Identify and pull out each line of the entries in which "partialRectangle" occurs.

::::

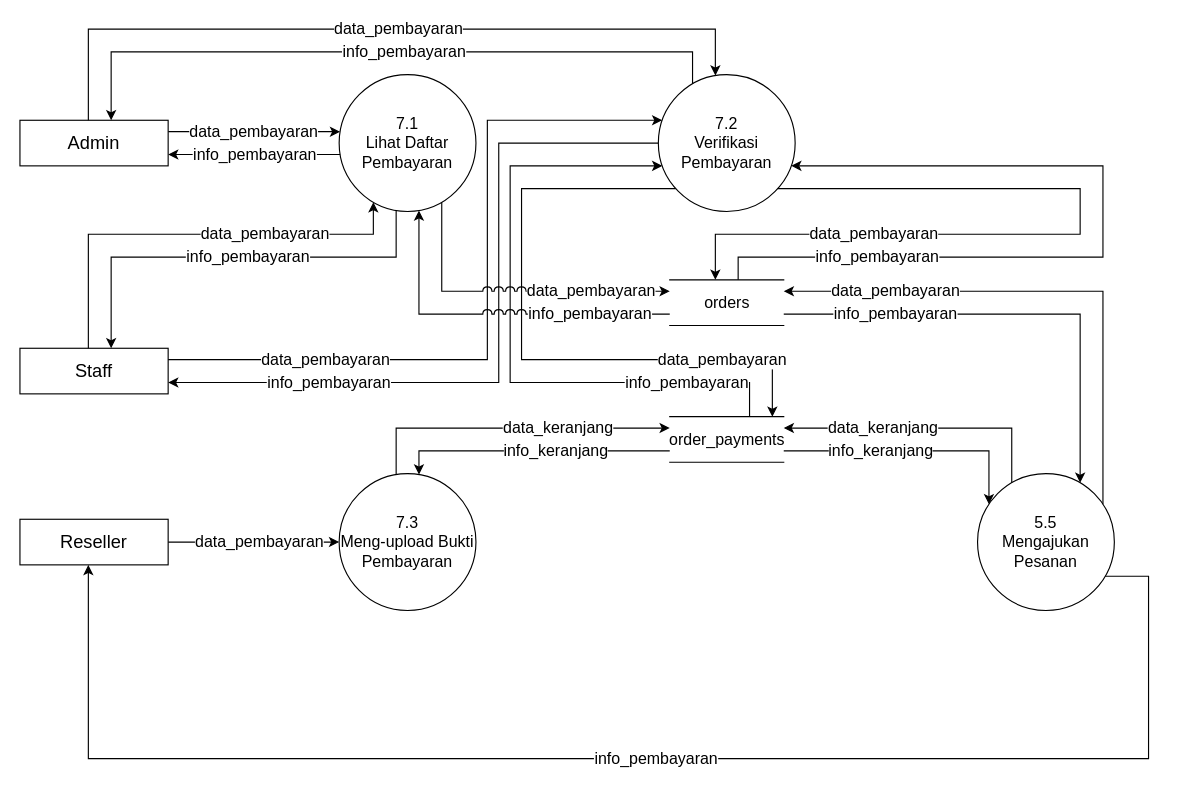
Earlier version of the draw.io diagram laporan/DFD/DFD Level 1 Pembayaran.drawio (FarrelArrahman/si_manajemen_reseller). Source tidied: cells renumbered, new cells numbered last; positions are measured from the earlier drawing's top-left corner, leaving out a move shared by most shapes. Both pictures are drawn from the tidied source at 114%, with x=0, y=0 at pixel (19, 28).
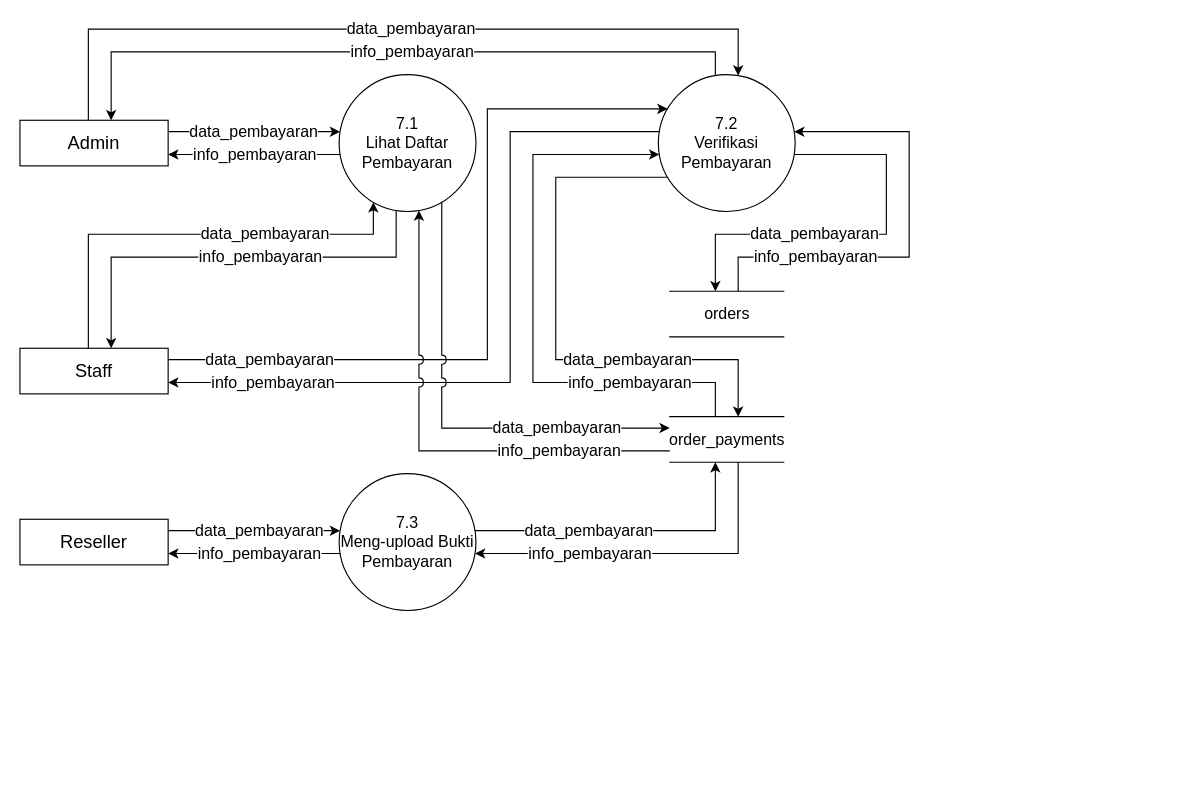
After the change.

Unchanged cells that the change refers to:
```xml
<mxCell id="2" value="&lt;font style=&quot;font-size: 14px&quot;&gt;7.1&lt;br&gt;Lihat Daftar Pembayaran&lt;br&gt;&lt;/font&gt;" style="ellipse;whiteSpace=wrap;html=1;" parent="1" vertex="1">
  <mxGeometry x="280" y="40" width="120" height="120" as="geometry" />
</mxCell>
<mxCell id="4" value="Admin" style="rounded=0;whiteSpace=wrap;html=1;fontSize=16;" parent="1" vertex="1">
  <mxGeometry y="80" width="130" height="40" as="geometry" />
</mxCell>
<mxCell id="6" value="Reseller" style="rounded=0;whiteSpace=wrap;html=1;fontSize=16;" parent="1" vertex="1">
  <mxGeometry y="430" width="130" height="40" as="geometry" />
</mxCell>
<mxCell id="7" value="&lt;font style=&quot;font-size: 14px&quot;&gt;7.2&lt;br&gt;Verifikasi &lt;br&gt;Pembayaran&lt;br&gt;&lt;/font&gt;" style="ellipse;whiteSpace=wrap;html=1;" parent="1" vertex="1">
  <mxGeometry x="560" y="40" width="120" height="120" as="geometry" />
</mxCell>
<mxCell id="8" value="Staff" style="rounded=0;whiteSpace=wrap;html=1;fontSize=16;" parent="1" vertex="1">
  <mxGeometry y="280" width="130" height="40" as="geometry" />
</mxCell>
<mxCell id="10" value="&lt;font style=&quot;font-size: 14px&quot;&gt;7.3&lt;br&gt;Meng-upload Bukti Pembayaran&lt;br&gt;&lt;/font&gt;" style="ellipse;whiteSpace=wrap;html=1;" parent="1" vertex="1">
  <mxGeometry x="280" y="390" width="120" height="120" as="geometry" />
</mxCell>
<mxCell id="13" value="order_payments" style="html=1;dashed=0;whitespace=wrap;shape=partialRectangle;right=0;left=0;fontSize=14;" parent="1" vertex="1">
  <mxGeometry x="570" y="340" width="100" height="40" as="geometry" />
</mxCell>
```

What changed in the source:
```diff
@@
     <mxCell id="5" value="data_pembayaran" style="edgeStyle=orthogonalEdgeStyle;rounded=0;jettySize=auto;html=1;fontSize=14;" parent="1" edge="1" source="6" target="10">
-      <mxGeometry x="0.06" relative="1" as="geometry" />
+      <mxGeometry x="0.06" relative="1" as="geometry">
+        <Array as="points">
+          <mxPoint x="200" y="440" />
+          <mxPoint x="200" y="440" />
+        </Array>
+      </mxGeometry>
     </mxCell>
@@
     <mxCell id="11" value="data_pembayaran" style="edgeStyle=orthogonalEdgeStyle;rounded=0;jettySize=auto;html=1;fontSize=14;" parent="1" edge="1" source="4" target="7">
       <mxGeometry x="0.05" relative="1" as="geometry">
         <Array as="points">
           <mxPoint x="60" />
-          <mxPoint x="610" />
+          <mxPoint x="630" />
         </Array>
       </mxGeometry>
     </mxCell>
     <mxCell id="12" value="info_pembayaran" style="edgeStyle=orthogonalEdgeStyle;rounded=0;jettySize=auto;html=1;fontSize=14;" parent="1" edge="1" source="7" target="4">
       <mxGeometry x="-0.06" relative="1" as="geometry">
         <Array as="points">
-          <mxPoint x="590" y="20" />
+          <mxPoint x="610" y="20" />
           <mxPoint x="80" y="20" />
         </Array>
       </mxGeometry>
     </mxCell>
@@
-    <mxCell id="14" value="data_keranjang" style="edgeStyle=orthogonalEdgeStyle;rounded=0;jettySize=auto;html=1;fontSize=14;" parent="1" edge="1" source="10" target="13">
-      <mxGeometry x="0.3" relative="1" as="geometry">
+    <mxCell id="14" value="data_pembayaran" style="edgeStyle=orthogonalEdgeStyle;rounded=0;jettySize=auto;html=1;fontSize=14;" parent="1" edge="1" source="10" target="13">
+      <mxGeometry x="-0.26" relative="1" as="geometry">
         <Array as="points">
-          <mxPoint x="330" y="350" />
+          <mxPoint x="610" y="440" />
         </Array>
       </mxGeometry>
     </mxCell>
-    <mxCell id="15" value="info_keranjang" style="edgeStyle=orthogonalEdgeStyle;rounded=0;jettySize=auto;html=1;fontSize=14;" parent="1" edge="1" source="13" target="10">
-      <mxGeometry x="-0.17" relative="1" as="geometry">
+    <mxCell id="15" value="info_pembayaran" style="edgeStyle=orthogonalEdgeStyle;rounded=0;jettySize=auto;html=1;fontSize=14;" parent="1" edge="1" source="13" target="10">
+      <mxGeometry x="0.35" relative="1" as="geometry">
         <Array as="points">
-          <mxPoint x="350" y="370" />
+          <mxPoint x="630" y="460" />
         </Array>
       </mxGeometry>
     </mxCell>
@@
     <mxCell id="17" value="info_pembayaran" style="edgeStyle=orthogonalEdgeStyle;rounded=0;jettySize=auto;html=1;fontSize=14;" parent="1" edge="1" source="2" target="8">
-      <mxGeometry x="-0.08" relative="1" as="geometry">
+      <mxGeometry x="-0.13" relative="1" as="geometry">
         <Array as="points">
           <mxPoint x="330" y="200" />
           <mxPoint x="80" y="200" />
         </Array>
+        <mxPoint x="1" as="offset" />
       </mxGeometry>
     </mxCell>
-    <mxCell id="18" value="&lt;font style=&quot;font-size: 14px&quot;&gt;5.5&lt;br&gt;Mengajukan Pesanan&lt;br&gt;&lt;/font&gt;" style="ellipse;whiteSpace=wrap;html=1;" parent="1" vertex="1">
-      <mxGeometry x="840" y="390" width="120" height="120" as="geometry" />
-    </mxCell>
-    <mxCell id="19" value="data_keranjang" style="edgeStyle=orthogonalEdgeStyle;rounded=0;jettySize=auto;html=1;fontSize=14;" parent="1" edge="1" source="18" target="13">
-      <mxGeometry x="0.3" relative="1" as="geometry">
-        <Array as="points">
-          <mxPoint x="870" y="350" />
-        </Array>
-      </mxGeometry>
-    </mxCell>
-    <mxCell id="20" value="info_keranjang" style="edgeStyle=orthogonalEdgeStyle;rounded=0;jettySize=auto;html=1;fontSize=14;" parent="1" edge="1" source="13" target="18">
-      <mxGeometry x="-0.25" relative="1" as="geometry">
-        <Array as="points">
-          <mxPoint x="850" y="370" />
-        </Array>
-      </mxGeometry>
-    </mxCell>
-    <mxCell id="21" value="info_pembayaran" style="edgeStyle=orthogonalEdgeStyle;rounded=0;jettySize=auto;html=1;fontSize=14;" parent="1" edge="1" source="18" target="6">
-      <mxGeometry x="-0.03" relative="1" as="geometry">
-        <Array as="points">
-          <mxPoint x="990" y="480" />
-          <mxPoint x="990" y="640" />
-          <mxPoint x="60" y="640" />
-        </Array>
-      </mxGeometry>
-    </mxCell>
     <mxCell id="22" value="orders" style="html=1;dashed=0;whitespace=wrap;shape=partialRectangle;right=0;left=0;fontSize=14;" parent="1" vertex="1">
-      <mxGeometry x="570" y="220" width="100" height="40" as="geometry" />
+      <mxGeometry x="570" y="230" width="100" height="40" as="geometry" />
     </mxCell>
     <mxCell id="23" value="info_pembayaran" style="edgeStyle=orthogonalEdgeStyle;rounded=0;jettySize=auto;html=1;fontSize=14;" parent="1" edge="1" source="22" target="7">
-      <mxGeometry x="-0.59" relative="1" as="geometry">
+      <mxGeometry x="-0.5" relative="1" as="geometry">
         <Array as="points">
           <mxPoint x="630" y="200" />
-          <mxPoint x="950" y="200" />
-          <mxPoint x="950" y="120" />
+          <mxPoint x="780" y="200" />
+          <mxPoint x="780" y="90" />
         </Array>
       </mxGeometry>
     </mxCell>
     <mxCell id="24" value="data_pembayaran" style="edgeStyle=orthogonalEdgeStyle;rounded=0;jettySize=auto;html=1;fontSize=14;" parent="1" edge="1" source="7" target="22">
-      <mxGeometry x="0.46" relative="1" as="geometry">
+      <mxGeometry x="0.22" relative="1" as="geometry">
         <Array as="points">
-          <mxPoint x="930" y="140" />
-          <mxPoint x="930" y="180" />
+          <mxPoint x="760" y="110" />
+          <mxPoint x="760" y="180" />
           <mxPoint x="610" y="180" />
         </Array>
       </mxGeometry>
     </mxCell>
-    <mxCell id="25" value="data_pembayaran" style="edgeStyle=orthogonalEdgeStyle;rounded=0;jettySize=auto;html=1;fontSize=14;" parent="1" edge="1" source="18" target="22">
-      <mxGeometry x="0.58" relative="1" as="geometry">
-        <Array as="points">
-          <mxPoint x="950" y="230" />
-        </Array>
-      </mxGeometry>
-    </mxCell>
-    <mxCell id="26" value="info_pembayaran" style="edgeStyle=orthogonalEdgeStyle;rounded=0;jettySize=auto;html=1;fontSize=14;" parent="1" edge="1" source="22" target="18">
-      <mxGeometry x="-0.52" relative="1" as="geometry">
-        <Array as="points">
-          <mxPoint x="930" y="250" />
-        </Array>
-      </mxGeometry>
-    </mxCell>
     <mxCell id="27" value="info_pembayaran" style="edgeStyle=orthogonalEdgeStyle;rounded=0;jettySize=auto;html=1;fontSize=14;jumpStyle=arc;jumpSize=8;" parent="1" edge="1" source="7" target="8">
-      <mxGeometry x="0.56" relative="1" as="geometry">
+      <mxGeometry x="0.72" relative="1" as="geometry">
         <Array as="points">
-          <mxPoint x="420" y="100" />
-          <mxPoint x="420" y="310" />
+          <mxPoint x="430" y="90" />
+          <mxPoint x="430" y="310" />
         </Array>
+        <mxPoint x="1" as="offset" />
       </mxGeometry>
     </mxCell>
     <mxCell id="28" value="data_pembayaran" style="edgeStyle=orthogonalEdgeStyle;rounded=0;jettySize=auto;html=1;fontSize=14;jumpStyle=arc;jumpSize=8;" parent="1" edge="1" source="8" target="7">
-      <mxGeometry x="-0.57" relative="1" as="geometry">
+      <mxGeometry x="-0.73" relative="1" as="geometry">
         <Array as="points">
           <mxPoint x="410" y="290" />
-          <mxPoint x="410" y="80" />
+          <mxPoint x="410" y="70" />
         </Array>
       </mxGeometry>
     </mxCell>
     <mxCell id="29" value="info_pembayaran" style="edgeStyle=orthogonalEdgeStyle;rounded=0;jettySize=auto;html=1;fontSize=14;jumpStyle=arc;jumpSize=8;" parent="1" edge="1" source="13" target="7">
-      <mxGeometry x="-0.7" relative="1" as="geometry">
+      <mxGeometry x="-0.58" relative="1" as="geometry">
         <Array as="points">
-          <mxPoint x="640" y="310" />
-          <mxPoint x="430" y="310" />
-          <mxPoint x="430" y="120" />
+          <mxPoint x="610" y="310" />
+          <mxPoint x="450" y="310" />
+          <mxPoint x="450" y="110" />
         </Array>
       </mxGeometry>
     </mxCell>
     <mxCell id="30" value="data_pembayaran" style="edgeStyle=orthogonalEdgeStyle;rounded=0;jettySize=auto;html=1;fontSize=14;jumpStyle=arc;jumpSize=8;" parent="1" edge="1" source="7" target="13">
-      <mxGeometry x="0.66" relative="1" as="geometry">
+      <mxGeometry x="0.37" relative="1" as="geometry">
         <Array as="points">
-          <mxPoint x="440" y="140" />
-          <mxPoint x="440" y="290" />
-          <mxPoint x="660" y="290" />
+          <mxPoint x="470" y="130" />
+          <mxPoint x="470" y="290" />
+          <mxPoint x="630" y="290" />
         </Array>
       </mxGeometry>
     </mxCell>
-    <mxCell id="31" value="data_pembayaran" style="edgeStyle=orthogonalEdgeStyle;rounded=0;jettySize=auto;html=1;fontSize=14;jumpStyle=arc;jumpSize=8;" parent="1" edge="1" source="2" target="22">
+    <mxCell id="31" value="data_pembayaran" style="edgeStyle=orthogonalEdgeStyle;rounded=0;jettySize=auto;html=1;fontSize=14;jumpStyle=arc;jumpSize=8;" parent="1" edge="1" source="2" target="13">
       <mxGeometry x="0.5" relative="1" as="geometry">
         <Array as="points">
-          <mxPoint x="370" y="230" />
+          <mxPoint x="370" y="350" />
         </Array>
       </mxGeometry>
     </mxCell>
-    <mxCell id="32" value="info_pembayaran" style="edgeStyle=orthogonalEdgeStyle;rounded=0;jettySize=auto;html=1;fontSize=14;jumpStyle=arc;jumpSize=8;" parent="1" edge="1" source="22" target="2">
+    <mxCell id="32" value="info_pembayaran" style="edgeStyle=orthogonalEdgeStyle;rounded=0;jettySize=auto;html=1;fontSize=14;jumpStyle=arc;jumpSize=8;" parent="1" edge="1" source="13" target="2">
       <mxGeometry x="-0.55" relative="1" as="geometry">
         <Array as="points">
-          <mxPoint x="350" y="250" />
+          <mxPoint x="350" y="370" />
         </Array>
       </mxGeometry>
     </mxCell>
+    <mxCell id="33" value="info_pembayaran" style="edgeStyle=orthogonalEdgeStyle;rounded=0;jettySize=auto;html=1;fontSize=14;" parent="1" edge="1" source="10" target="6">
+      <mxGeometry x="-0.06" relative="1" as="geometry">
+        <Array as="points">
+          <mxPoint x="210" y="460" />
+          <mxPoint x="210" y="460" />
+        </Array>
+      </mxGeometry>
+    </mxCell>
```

::::

▶ ANSWER TO THIS EXERCISE:
<mxCell id="13" value="order_payments" style="html=1;dashed=0;whitespace=wrap;shape=partialRectangle;right=0;left=0;fontSize=14;" parent="1" vertex="1">
     <mxCell id="22" value="orders" style="html=1;dashed=0;whitespace=wrap;shape=partialRectangle;right=0;left=0;fontSize=14;" parent="1" vertex="1">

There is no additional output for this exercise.